Flies on meth burn through sugar | Science News

SUPPORT SCIENCE NEWS

Help us keep you informed.

Real Science. Real News.


News

Flies on meth burn through sugar

Cellular effects may explain why addicts often have a sweet tooth

By
5:56pm, April 20, 2011

A famous antidrug ad compares the brain on drugs to a frying egg. Now, a new study gives a broad look at how methamphetamine might scramble the entire body.

In one of the broadest surveys yet, U.S. researchers have illustrated the many genetic and cellular impacts of meth exposure in fruit flies. In addition to likely wreaking havoc on muscles and sperm, the drug seems to kick fly sugar metabolism into overdrive, the group reports online April 20 in PLoS ONE.

“One tends to think of methamphetamine as being a drug of abuse largely for fairly advanced organisms,” says Desmond Smith, a geneticist at UCLA who was not involved in this study. “It was quite nifty to try and look at what’s happening in the humble fly.”

Though flies and people are very different beasts, meth appears to tweak some of the same basic biochemical networks in both, says Barry Pittendrigh, a coauthor of the new report. And while the fruit fly Dros

This article is only available to Science News subscribers. Already a subscriber? Log in now. Or subscribe today for full access.
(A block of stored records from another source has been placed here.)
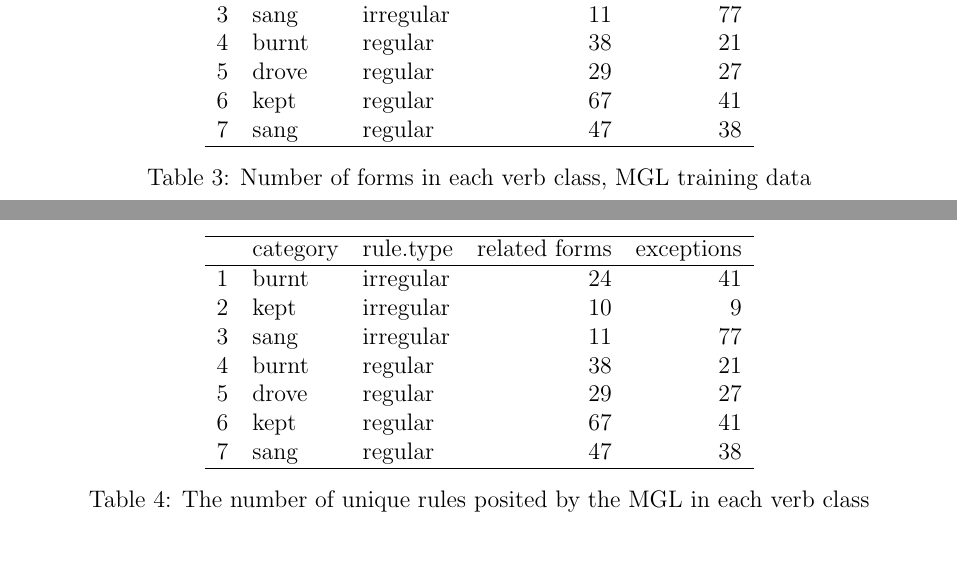
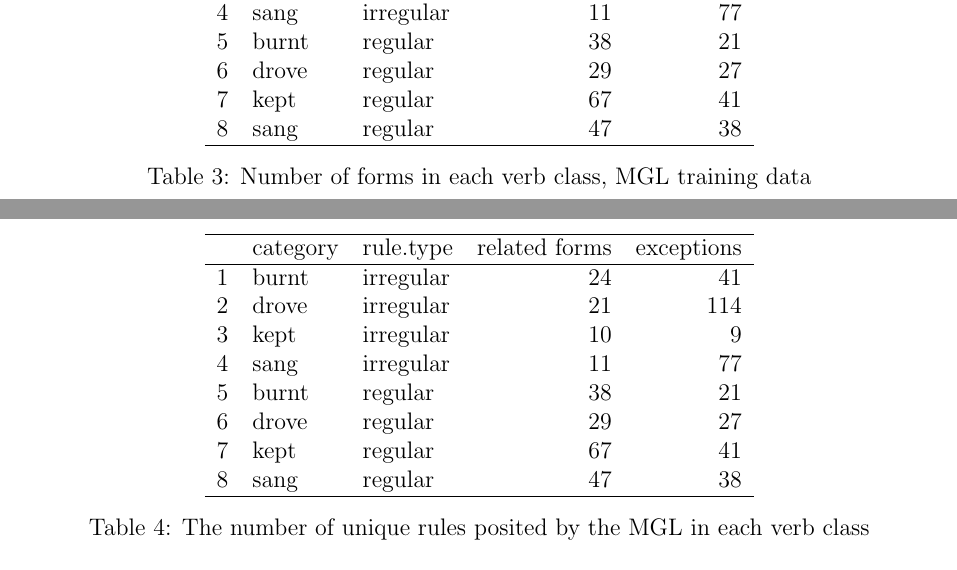
Before and after one commit to petyaracz/RaczBecknerHayPierrehumbert2019, a LaTeX document (supplementary_information/si.tex): two parts of pages 6 and 9 of 17, joined at a grey line, cut so that both start at the same text. Compiled offline with pdfLaTeX; a LaTeX package or settings file that is missing is left out.

Commit message:
mgl sum typo

```diff
--- a/supplementary_information/si.tex
+++ b/supplementary_information/si.tex
@@ -169,12 +169,13 @@ Note that the sets of exceptions and related forms of each rule can overlap, bot
  & category & rule.type & related forms & exceptions \\
   \hline
 1 & burnt & irregular &  24 &  41 \\
-  2 & kept & irregular &  10 &   9 \\
-  3 & sang & irregular &  11 &  77 \\
-  4 & burnt & regular &  38 &  21 \\
-  5 & drove & regular &  29 &  27 \\
-  6 & kept & regular &  67 &  41 \\
-  7 & sang & regular &  47 &  38 \\
+  2 & drove & irregular &  21 & 114 \\
+  3 & kept & irregular &  10 &   9 \\
+  4 & sang & irregular &  11 &  77 \\
+  5 & burnt & regular &  38 &  21 \\
+  6 & drove & regular &  29 &  27 \\
+  7 & kept & regular &  67 &  41 \\
+  8 & sang & regular &  47 &  38 \\
    \hline
 \end{tabular}
 \caption{Number of forms in each verb class, MGL training data}
@@ -232,12 +233,13 @@ As we see, however, the MGL also focuses the training set. The structural descri
  & category & rule.type & related forms & exceptions \\
   \hline
 1 & burnt & irregular &  24 &  41 \\
-  2 & kept & irregular &  10 &   9 \\
-  3 & sang & irregular &  11 &  77 \\
-  4 & burnt & regular &  38 &  21 \\
-  5 & drove & regular &  29 &  27 \\
-  6 & kept & regular &  67 &  41 \\
-  7 & sang & regular &  47 &  38 \\
+  2 & drove & irregular &  21 & 114 \\
+  3 & kept & irregular &  10 &   9 \\
+  4 & sang & irregular &  11 &  77 \\
+  5 & burnt & regular &  38 &  21 \\
+  6 & drove & regular &  29 &  27 \\
+  7 & kept & regular &  67 &  41 \\
+  8 & sang & regular &  47 &  38 \\
    \hline
 \end{tabular}
 \caption{The number of unique rules posited by the MGL in each verb class}
```
Also changed, not shown: supplementary_information/si-concordance.tex (+2 -2 lines), supplementary_information/si-model_figure2.pdf, supplementary_information/si.pdf, supplementary_information/si.tex (18 more changed lines), 6 other files.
Get Science News headlines by e-mail.

More from Science News

From the Nature Index Paid Content